The Obama administration, based on hope and naivete, neither of which constitutes a plan, missed its chance to make the great recession milder and shorter. Ezra Klein tiptoes right up to the argument that missing the chance is politically inevitable:
The tendency thus far has been to look at these crises in terms of the identifiable economic factors that make them different from typical recessions. But perhaps the better approach is to look at the political factors that make them turn out the same, that stop governments from doing enough even when they have sworn to err on the side of doing too much.Paul Krugman, commenting on Klein's insightful piece, wants President Obama to start even now to make the case for more stimulus, for his jobs bill, for muscular intervention in the economy:
These crises have a sort of immune system. It is never possible for the political system to do enough to stop them at the outset, as it is never quite clear how bad they are. Even if it were, the system is ill-equipped to take action at that scale. The actors comfort themselves with the thought that if they need to do more, they can do it later. And, for now, the fact that this is the largest rescue package anyone has ever seen has to be worth something.
[T]he White House was weak and confused in the face of a political and economic debacle, when it should have gone all out.I think the chance has been missed. Permanently. I think Klein is right:

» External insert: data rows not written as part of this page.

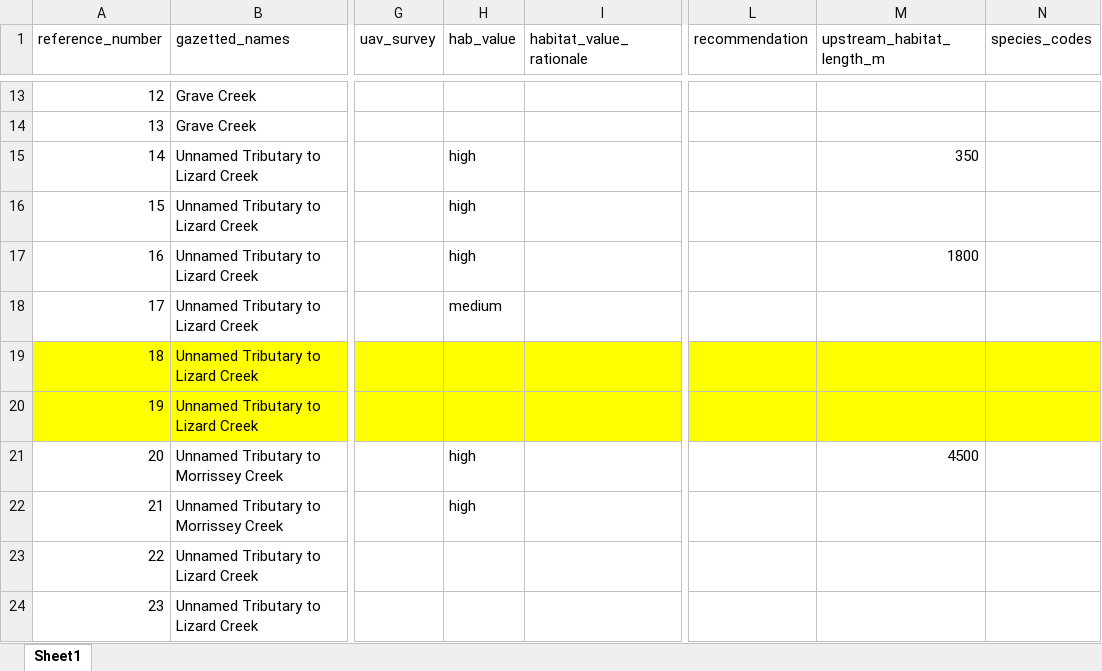
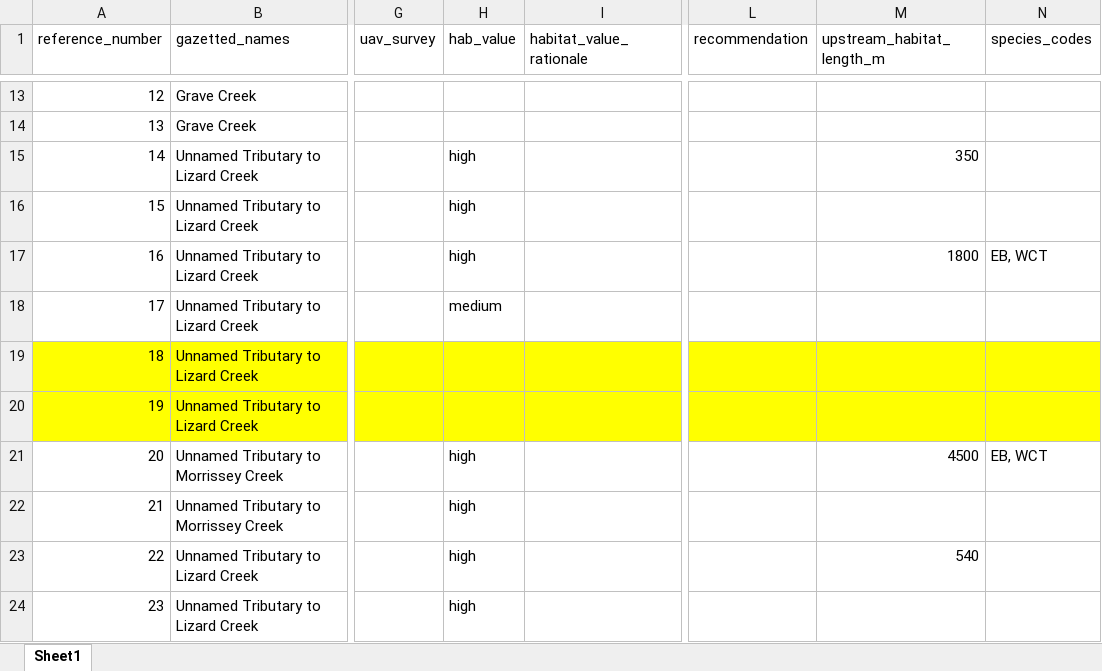
Before and after one commit to NewGraphEnvironment/fish_passage_bulkley_2020_reporting, an Excel workbook: data/habitat_confirmations_priorities.xlsx, sheet Sheet1, drawn as a sheet; only a part is shown, gaps mark what is left out; values as stored, in another font and other column widths than the file's, no borders; the diff names each change by its address in the sheet, - before the commit and + after, or states it on an @@ line.

Commit message:
add a summary table for hab

```diff
--- a/data/habitat_confirmations_priorities.xlsx (sheet Sheet1)
+++ b/data/habitat_confirmations_priorities.xlsx (sheet Sheet1)
-N17 (species_codes): (empty)
+N17 (species_codes): EB, WCT
-N21 (species_codes): (empty)
+N21 (species_codes): EB, WCT
-H23:H24 (hab_value): (empty)
+H23:H24 (hab_value): high
-M23 (upstream_habitat_length_m): (empty)
+M23 (upstream_habitat_length_m): 540
```
Also changed, not shown: 25 other files.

And you know what? It should still go all out.
With something extraordinary that is nevertheless not enough, the economy deteriorates, and the government sees its solutions discredited and its political standing weakened by the worsening economic storm. That keeps it from doing more.Any use Obama can make of the bully pulpit now would be welcome but would be strictly political. The Republican plan - starting November 5, 2008 - was massive resistance.

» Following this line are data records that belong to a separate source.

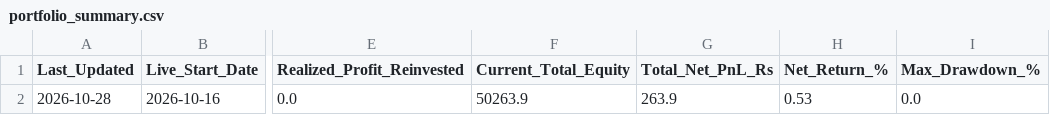
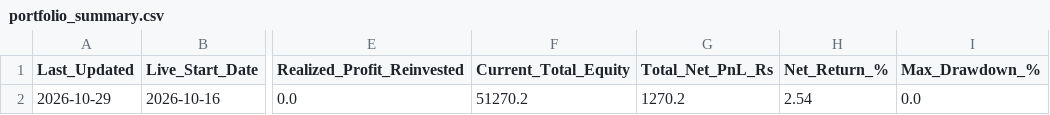
Before and after one commit to sainivipul1052-bit/vcp-scanner, a CSV file: portfolio_summary.csv, drawn as a sheet; only a part is shown, gaps mark what is left out; the diff names each change by its address in the sheet, - before the commit and + after, or states it on an @@ line.

```diff
--- a/portfolio_summary.csv
+++ b/portfolio_summary.csv
-A2 (Last_Updated): 2026-10-28
+A2 (Last_Updated): 2026-10-29
-F2 (Current_Total_Equity): 50263.9
+F2 (Current_Total_Equity): 51270.2
-G2 (Total_Net_PnL_Rs): 263.9
+G2 (Total_Net_PnL_Rs): 1270.2
-H2 (Net_Return_%): 0.53
+H2 (Net_Return_%): 2.54
```
Also changed, not shown: best_stocks.csv, trade_log.csv.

There was only one way to deal with that, since the Democrat's nominal 60-vote majority in the Senate was a castle built on sand. That was for Obama to call up Harry Reid and to tell him to tell Joe Lieberman to fuck off, to kill the filibuster, and to ram his program through.
That's what Republicans would have done. No quarter.
Then the President would have needed to stay on the campaign trail to fulfill his ambition to be President of all Americans. He needed to appeal directly, not through the GOP, whose leadership only cared about destroying the Obama Presidency, like the Clinton Presidency before it.
The failure of the Obama administration was not inevitable. It was not doctrinal. They just weren't ruthless enough in the politics of governance. They thought governing would be about rational compromise with loyal but tractable opponents. It wasn't, as they should have been able to see from the start.